“This hydroelectric project directly contributes to both in-classroom education via the development of an energy course module and extracurricular education through the creation of up to five annual internships. It’s a great example of how to achieve integrated and balanced solutions,” said Maruszewski.
The Mahoning Creek Dam, located between Redbank Township and Wayne Township in Armstrong County, near Kittanning, Pennsylvania, was originally built in 1941 as a flood control structure by the U.S. Army Corps of Engineers. While the design included a conduit allowing the dam to be used to produce hydroelectric power, the project was never completed due to World War II. Decades later, Enduring Hydro, LLC was able to follow through with the original plan of a functioning hydroelectric facility at Mahoning Creek Dam.
After breaking ground in February 2013, the plant began commercial operations by December of that year. Today the facility is made up of a 50-foot-high intake structure attached to the upstream face of the dam, a 1,090-foot-long, 10-foot-diameter penstock, and a powerhouse containing a 4-megawatt (MW) and a 2-MW vertical-shaft generating unit. It is expected to produce more than 20,000 megawatt hour of electricity annually for at least 50 years. “In addition to its environmental benefits, this purchase will also reduce our anticipated annual energy costs for the next 10 years,” said Maruszewski.

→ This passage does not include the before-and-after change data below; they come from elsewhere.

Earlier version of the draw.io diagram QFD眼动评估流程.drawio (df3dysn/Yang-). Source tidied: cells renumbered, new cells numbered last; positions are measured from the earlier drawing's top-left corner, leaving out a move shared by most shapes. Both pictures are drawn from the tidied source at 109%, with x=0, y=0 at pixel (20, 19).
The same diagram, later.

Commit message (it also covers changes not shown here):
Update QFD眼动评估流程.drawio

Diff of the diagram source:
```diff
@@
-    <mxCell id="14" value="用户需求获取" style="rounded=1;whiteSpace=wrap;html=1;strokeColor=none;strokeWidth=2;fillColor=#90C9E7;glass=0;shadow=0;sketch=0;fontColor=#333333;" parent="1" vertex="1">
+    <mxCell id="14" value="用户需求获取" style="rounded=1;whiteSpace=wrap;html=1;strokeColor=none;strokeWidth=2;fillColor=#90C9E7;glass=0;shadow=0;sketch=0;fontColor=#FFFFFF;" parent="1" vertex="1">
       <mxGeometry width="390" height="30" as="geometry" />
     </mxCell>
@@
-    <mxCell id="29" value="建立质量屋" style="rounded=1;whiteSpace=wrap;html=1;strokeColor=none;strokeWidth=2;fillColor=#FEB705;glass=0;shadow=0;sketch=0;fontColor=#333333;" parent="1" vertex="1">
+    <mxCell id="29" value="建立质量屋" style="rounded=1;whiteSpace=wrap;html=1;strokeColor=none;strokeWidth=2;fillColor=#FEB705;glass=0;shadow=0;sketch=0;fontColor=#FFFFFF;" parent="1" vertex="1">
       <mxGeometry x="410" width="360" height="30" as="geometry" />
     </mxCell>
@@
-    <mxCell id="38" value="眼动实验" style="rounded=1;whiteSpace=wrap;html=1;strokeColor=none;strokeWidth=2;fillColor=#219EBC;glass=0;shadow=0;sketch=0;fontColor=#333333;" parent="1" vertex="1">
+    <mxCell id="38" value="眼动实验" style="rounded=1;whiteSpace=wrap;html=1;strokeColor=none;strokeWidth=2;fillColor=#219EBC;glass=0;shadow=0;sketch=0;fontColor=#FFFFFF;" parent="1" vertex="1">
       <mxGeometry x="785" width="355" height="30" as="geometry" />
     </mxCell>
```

“I’m proud that Penn State and OPP were supportive of and a part of this project,” said Rob Cooper, director of energy and engineering in OPP. “The partnership is good for Penn State because it offers educational opportunities for our students, while providing green power to support our carbon reduction efforts. Beyond that, it provides a competitive energy price point for the University, provides jobs and utilizes existing infrastructure within Pennsylvania.”
According to Kristina Johnson, chairman and CEO of Enduring Hydro LLC, the Mahoning Creek facility is just one of 45 dams across the state of Pennsylvania with the infrastructure in place to become hydropower facilities. It is estimated these facilities combined could produce 630 MW and create more than 10,000 jobs.
“We’re grateful to Penn State for the partnership in helping make this project a reality,” said Johnson. “The project really speaks to the vision and cooperative spirit of Penn State.”